In response to these arguments, one can defend MT as follows:

  1. LXX is not followed by many ancient versions (Aquila, Symmachus, Quinta, Sexta, Jerome's Psalterium Gallicanum, and Vetus Latina1). In addition to this, the differences between the translations differing from MT give the impression that they are conjectures. Bäthgen suggests that they are nevertheless correct conjectures.

  2. The switch is certainly jarring, though not impossible. According to Tromp, it is not uncommon in emotional style.
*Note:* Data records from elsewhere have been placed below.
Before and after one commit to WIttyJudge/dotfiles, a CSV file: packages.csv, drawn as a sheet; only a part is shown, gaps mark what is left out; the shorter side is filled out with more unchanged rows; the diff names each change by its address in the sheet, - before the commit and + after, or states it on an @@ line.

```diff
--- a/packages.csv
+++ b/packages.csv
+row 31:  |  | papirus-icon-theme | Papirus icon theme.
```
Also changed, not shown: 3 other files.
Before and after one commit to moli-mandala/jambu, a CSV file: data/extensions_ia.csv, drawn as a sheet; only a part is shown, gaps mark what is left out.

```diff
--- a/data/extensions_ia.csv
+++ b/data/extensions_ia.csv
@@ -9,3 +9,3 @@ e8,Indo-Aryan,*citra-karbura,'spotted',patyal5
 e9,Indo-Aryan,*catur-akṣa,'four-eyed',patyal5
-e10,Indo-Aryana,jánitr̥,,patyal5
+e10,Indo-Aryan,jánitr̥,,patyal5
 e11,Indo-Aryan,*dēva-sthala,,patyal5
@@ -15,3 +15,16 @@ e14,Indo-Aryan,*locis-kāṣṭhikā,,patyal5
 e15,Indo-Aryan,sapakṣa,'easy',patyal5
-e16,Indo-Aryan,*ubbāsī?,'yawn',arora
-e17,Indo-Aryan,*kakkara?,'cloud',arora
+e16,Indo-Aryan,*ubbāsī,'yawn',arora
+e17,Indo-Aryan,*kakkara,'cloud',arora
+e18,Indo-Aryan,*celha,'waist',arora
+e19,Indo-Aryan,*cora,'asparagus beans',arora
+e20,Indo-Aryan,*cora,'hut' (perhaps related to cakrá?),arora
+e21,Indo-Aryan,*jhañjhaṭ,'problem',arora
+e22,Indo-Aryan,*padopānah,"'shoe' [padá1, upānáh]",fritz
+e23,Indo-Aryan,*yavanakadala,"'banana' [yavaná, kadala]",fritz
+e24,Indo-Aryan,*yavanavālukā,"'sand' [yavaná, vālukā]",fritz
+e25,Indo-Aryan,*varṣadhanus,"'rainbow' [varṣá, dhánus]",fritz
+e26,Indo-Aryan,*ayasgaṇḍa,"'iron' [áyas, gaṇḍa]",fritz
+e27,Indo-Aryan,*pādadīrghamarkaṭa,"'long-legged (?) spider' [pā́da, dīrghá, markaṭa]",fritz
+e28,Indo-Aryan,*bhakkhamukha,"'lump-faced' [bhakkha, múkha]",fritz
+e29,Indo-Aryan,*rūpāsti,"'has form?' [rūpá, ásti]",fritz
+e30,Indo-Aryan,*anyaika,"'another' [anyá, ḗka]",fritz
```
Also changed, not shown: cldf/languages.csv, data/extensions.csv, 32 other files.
In this case, it may be the result of the combination of enallage and an apostrophe, occurring at some stage in the text's early history (the option preferred by Tromp).

  3. MT has the lectio difficilior, in which the translators have attempted “to simplify the text by employing [a] contextually more fitting lexical, grammatical, and stylistic form" (Barthélemy).

  4. Tromp adduces Akkadian parallels to argue that the idiom does not have to be liturgical and adds that “the position of 'Jacob' in this verse is a peculiar one indeed.” He does not, however, explain why.

Does anyone have any views on this?

The English translations are as varied as the ancient versions:

ESV and NRSV follow LXX by eliminating the suffix and adding "God of": "who seek the face of the God of Jacob"

NASB follows MT and sees Jacob as the subject of the participles: "Who seek Your face—even Jacob."

This is essentially the same as the NET's paraphrase of the whole line: "Such purity characterizes the people who seek his favor, Jacob’s descendants, who pray to him."

My favourite is the good old KJV, which, like the NASB follows MT, but translates Jacob in the vocative (cf. Andersen-Forbes Phrase Marker Analysis): "that seek thy face, O Jacob."


J. K. Gayle said...

Great post! What a terrific problem and a nice presentation of the renderings (as if these are solutions).

I like your "favourite. . . the good old KJV" translating "Jacob in the vocative."

But I like Robert Alter's translation even better, in the vocative but ambiguously in the vocative (is it God or Jacob? "His"? "your"?):

"This is the generation of His seekers,
those who search out your presence, Jacob."

J. K. Gayle said...

ζητούντων τὸ πρόσωπον τοῦ θεοῦ Ιακωβ

in the LXX seems to me also to be ambiguous, with the addition. Does the Greek word order really disambiguate the genitive construct there? Couldn't a reader take either noun as head in the phrase? Or couldn't the two genitive nouns be interpreted appositively?

Reminds me much of the opener to the epistle of James:

Ἰάκωβος θεοῦ καὶ κυρίου Ἰησοῦ Χριστοῦ δοῦλος

Phil Sumpter said...

Thanks, for your feedback!

- Re: Alter, yes, I guess that may be the best option, i.e. maintaining the ambiguity. The question is whether this ambiguity was intentional or not. I find it odd that Alter does not comment on this verse. I'll post at some point on why Tromp opts for the KJV rather than NET or NASB.

- Good point about the LXX ... Logo's morphology tags Ιακωβ as a genetive, though I don't see why this necessarily has to be the case.

- Thanks for the link. I have to admit, the first gut translation I thought of was "James, of God and the Lord Jesus Christ, a slave," which seems (syntically) to be pretty much what you have translated ...

Kevin P. Edgecomb said...

Another reading:

"...those seeking Your face: Jacob."

That is, Jacob/Israel is "those seeking" the face of God, as a corporate entity. They all spring from Jacob, after all.

It is awkward, though. And while awkward is a characteristic of lectio difficilior, so it is also a characteristic of every mistake. The line is hard to draw.

Good luck on your hunt!

Phil Sumpter said...

Thanks Kevin,

Tromp rejects this option in his article for the same reason: it's awkward right at the end of the sentence like that. There is also disagreement among commentators on how exactly such a syntactic solution ought to be understood: does it mean "... i.e. Jacob" or " ... are Jacob." In other words, is Jacob the subject of the participles or vice versa.

In addition to this, the meaning would be awkward. The concept of "the true Jacob" doesn't fit here (according to Tromp) and there is not warrent for assuming that Jacob was understood to actually fulfil the requirements of vv. 3-5.

Finally, the 2nd pers. suffix seems to require a vocative.

Do tell me if these arguments are weak.